by Shadra Bruce

I had a very positive experience as an intern when I was going to school at Alfred University. I worked in the student affairs office and helped them revise their student adjudication system and digitize all of the records. It was fascinating work that not only gave me experience I could build on but also connected me with people in the university with whom I still maintain a relationship.

As our business expands, we have often considered the need for another person to help us move things forward. According to Mark McFadden, Director of the Alfred University Career Development Center,

“Internships are always beneficial to students and can/should be for employers as well. If you are a non-profit or the federal government, you don’t have to pay interns. However, if you are a for profit company, you are required to pay interns as per the Fair Labor Standards Act. A lot of employers think they can get around payment by offering credit, but that is not the case. Internships vary in terms of hours and pay. For example, we offer a number of internships here at the CDC. All are in the five hour a week range and we pay minimum wage.”

Internships CAN be a great way to introduce new talent and innovative ideas, but if you are a for-profit business, you need to budget for the service these students provide.

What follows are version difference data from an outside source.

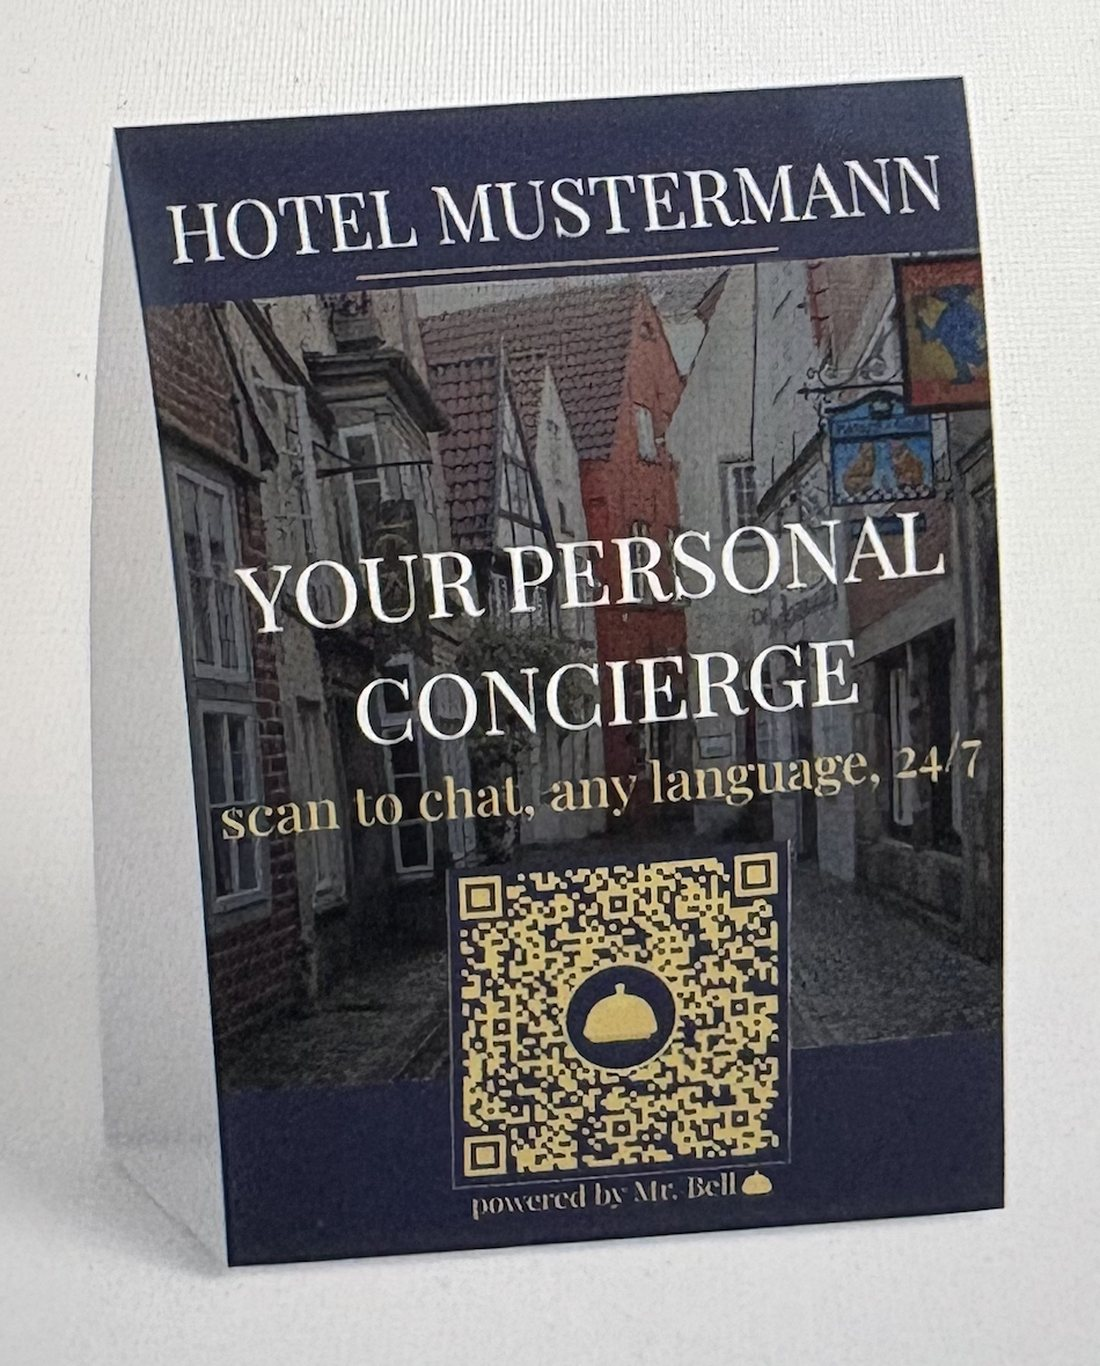
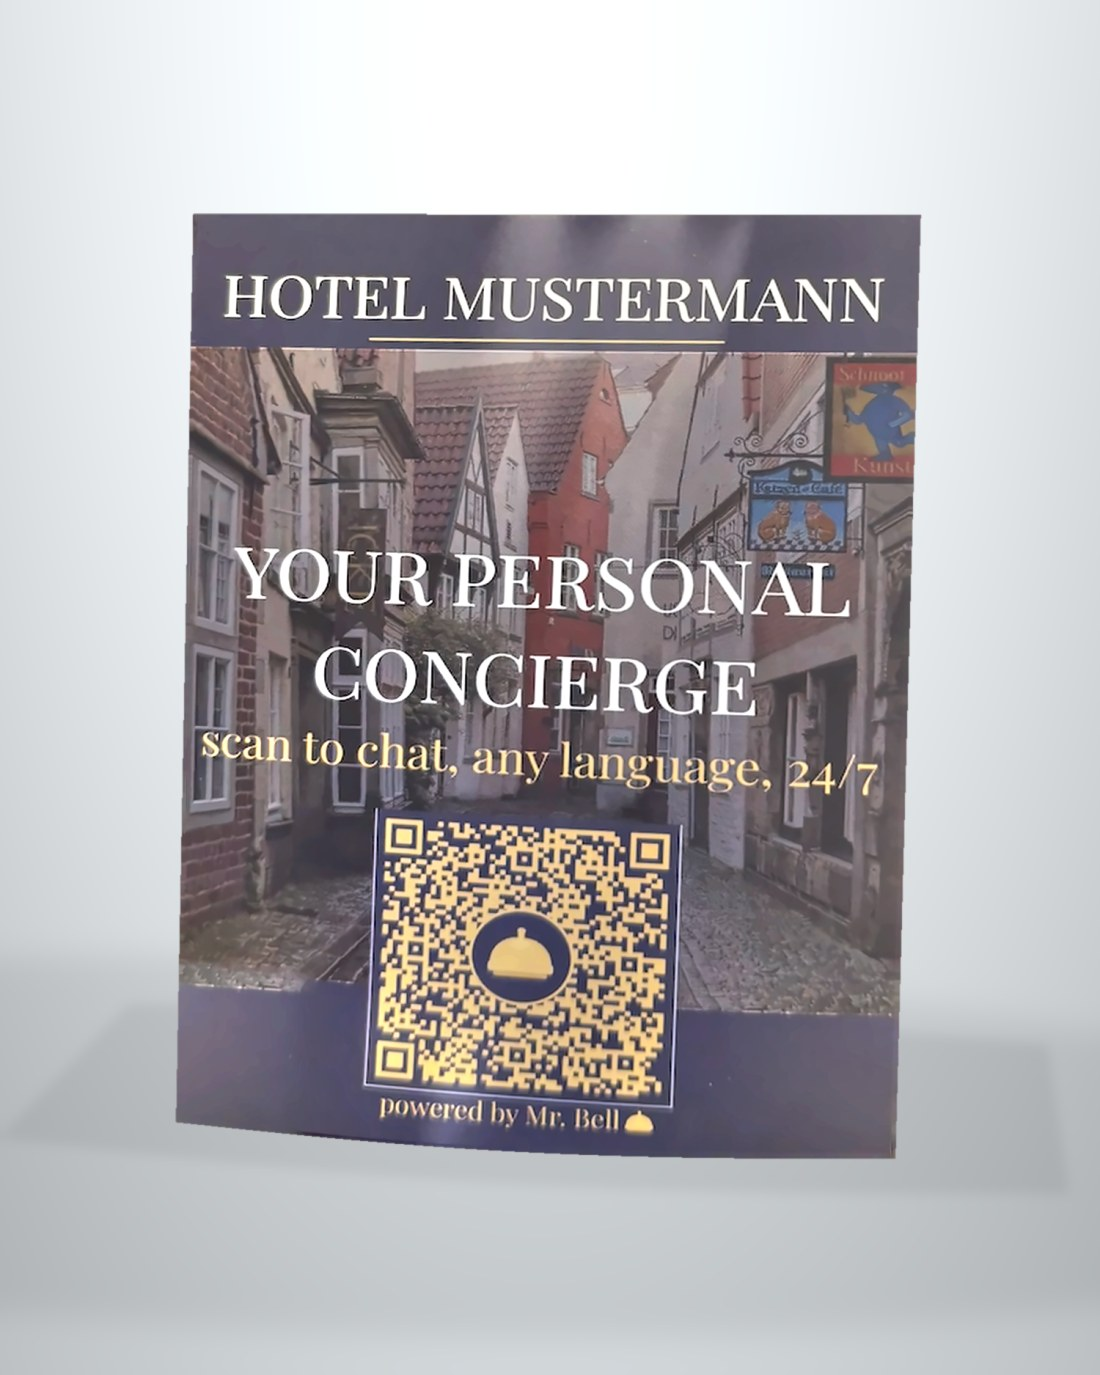
Aufsteller-Galerie: Studio-Renderings aus dem echten Druck (3 Ansichten + Masse)
Artwork per Perspektivkorrektur aus dem Foto des gedruckten Aufstellers
extrahiert und farbkorrigiert, dann auf das echte Format (15x12x5 cm,
leicht gewoelbt) gerendert. Typografie und QR-Code bleiben damit
pixelgenau das Original - in allen drei Ansichten scannbar geprueft.

Claude-Session: https://claude.ai/code/session_01Dwkb6LCGZH2Q56yqw1FfwQ

diff --git a/partner/index.html b/partner/index.html
@@ -37,14 +37,14 @@
   .hidden{display:none!important}
 
   /* Aufsteller-Fotos */
+  /* Spaltenbreiten = Seitenverhaeltnisse der drei Bilder -> alle drei gleich hoch */
   .shots{margin:30px 0 0;padding:0;display:grid;gap:14px;
-         grid-template-columns:1.15fr .85fr .9fr;align-items:start}
+         grid-template-columns:.80fr .93fr 1.08fr;align-items:start}
   .shots img{width:100%;height:auto;display:block;border-radius:3px;
              background:#f2f1ec;box-shadow:0 1px 2px rgba(20,27,51,.06),0 10px 26px -16px rgba(20,27,51,.30)}
   .shots figcaption{grid-column:1/-1;margin-top:4px;font-size:13px;color:var(--muted)}
-  @media (max-width:760px){
-    .shots{grid-template-columns:1fr 1fr;gap:10px}
-    .shots img:first-child{grid-column:1/-1}
+  @media (max-width:860px){
+    .shots{grid-template-columns:1fr;gap:12px}
   }
 </style>
 </head>
@@ -161,13 +161,13 @@
         Ihr Gast muss nichts installieren: Kamera drauf, WhatsApp öffnet sich.</p>
       </div>
       <figure class="shots">
-        <img src="/aufsteller-studio.jpg" width="1100" height="1366" loading="lazy" decoding="async"
+        <img src="/aufsteller-studio.jpg" width="1100" height="1375" loading="lazy" decoding="async"
              alt="Aufsteller von vorne: Hotelname oben, Stadtmotiv, QR-Code, Hinweis &bdquo;scan to chat, any language, 24/7&ldquo;">
-        <img src="/aufsteller-seite.jpg" width="1100" height="1215" loading="lazy" decoding="async"
-             alt="Aufsteller von der Seite: leicht gew&ouml;lbte Zeltform, steht von selbst">
-        <img src="/aufsteller-hand.jpg" width="1100" height="1395" loading="lazy" decoding="async"
-             alt="Aufsteller in der Hand, zeigt die Gr&ouml;&szlig;e">
-        <figcaption>Fotos des gedruckten Aufstellers &mdash; hier mit dem Beispielnamen
+        <img src="/aufsteller-seite.jpg" width="1100" height="1178" loading="lazy" decoding="async"
+             alt="Aufsteller schr&auml;g von der Seite: Zeltform, steht ohne St&auml;nder von selbst">
+        <img src="/aufsteller-masse.jpg" width="1100" height="1015" loading="lazy" decoding="async"
+             alt="Aufsteller mit Ma&szlig;angaben: 15 cm hoch, 12 cm breit, 5 cm tief">
+        <figcaption>Der gedruckte Aufsteller &mdash; hier mit dem Beispielnamen
         &bdquo;Hotel Mustermann&ldquo;.</figcaption>
       </figure>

We opted to postpone hiring interns until we’ve moved forward with securing legal entity status for our business so that we can avoid any tax headaches. But we are excited about the ability to offer this win-win opportunity to a fellow Saxon. If you’re ready to hire an intern, reach out to your alma mater or a local university’s career center to get started.